--- SUPPLIED RECORDS Enclosed Below ---

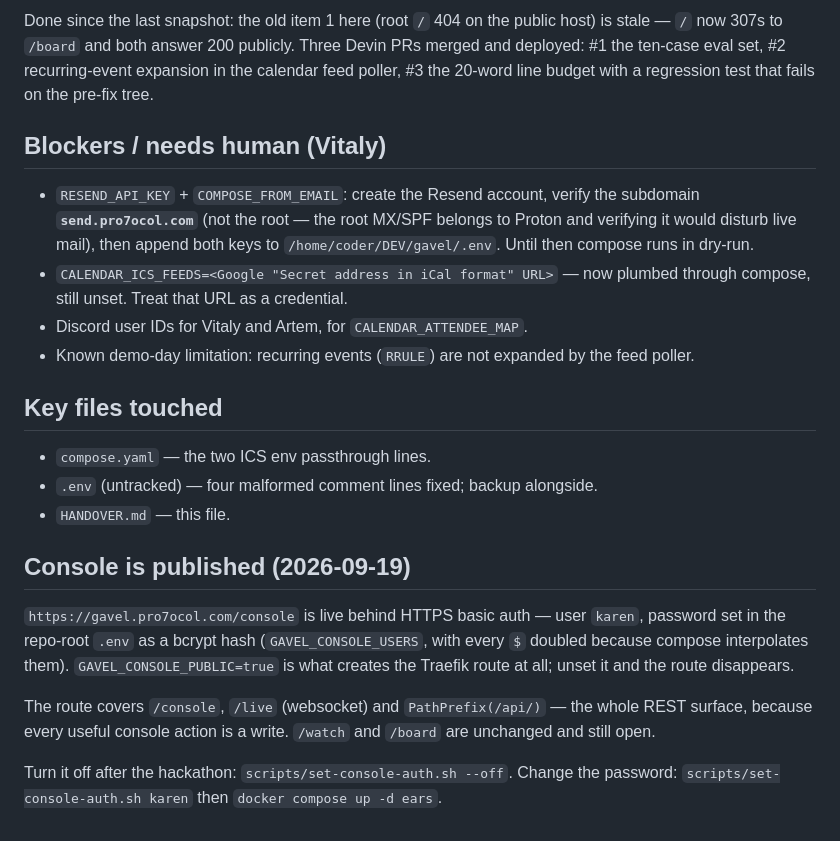
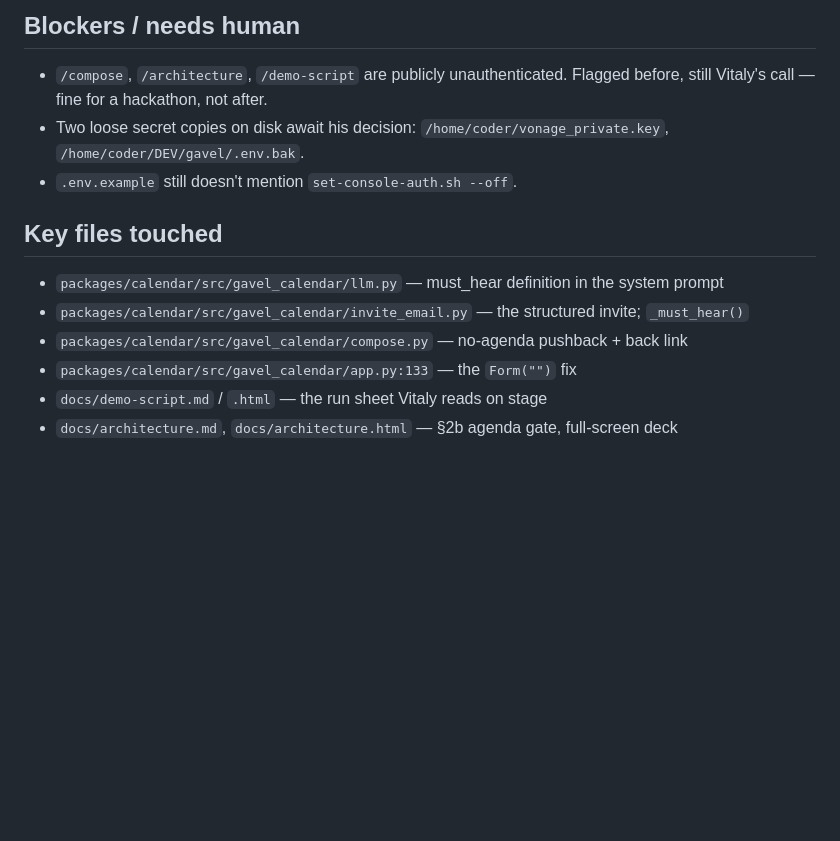
Before and after one commit to bioztar/gavel, a Markdown page: HANDOVER.md, the part around one of its changes. Rendered like a GitHub page; blank space fills up the shorter version.

Commit message:
docs: handover — agenda gate, structured invite, rewritten script
Co-Authored-By: Claude Code <noreply@anthropic.com>

```diff
--- a/HANDOVER.md
+++ b/HANDOVER.md
@@ -70,34 +43,15 @@
 
-Done since the last snapshot: the old item 1 here (root `/` 404 on the public host) is stale —
-`/` now 307s to `/board` and both answer 200 publicly. Three Devin PRs merged and deployed:
-#1 the ten-case eval set, #2 recurring-event expansion in the calendar feed poller, #3 the
-20-word line budget with a regression test that fails on the pre-fix tree.
-
-## Blockers / needs human (Vitaly)
-- `RESEND_API_KEY` + `COMPOSE_FROM_EMAIL`: create the Resend account, verify the subdomain
-  **`send.pro7ocol.com`** (not the root — the root MX/SPF belongs to Proton and verifying it
-  would disturb live mail), then append both keys to `/home/coder/DEV/gavel/.env`.
-  Until then compose runs in dry-run.
-- `CALENDAR_ICS_FEEDS=<Google "Secret address in iCal format" URL>` — now plumbed through
-  compose, still unset. Treat that URL as a credential.
-- Discord user IDs for Vitaly and Artem, for `CALENDAR_ATTENDEE_MAP`.
-- Known demo-day limitation: recurring events (`RRULE`) are not expanded by the feed poller.
+## Blockers / needs human
+- `/compose`, `/architecture`, `/demo-script` are publicly unauthenticated. Flagged before,
+  still Vitaly's call — fine for a hackathon, not after.
+- Two loose secret copies on disk await his decision: `/home/coder/vonage_private.key`,
+  `/home/coder/DEV/gavel/.env.bak`.
+- `.env.example` still doesn't mention `set-console-auth.sh --off`.
 
 ## Key files touched
-- `compose.yaml` — the two ICS env passthrough lines.
-- `.env` (untracked) — four malformed comment lines fixed; backup alongside.
-- `HANDOVER.md` — this file.
-
-## Console is published (2026-09-19)
-
-`https://gavel.pro7ocol.com/console` is live behind HTTPS basic auth — user `karen`,
-password set in the repo-root `.env` as a bcrypt hash (`GAVEL_CONSOLE_USERS`, with every
-`$` doubled because compose interpolates them). `GAVEL_CONSOLE_PUBLIC=true` is what creates
-the Traefik route at all; unset it and the route disappears.
-
-The route covers `/console`, `/live` (websocket) and `PathPrefix(/api/)` — the whole REST
-surface, because every useful console action is a write. `/watch` and `/board` are unchanged
-and still open.
-
-Turn it off after the hackathon: `scripts/set-console-auth.sh --off`.
-Change the password: `scripts/set-console-auth.sh karen` then `docker compose up -d ears`.
+- `packages/calendar/src/gavel_calendar/llm.py` — must_hear definition in the system prompt
+- `packages/calendar/src/gavel_calendar/invite_email.py` — the structured invite; `_must_hear()`
+- `packages/calendar/src/gavel_calendar/compose.py` — no-agenda pushback + back link
+- `packages/calendar/src/gavel_calendar/app.py:133` — the `Form("")` fix
+- `docs/demo-script.md` / `.html` — the run sheet Vitaly reads on stage
+- `docs/architecture.md`, `docs/architecture.html` — §2b agenda gate, full-screen deck
```
Also changed, not shown: other parts of HANDOVER.md (+35 -62 lines).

--- End of Enclosed SUPPLIED RECORDS ---

**THE PROBLEM**. Please list every line of the records that contains "packages".

**SOLVED EXERCISE**.
+- `packages/calendar/src/gavel_calendar/llm.py` — must_hear definition in the system prompt
+- `packages/calendar/src/gavel_calendar/invite_email.py` — the structured invite; `_must_hear()`
+- `packages/calendar/src/gavel_calendar/compose.py` — no-agenda pushback + back link
+- `packages/calendar/src/gavel_calendar/app.py:133` — the `Form("")` fix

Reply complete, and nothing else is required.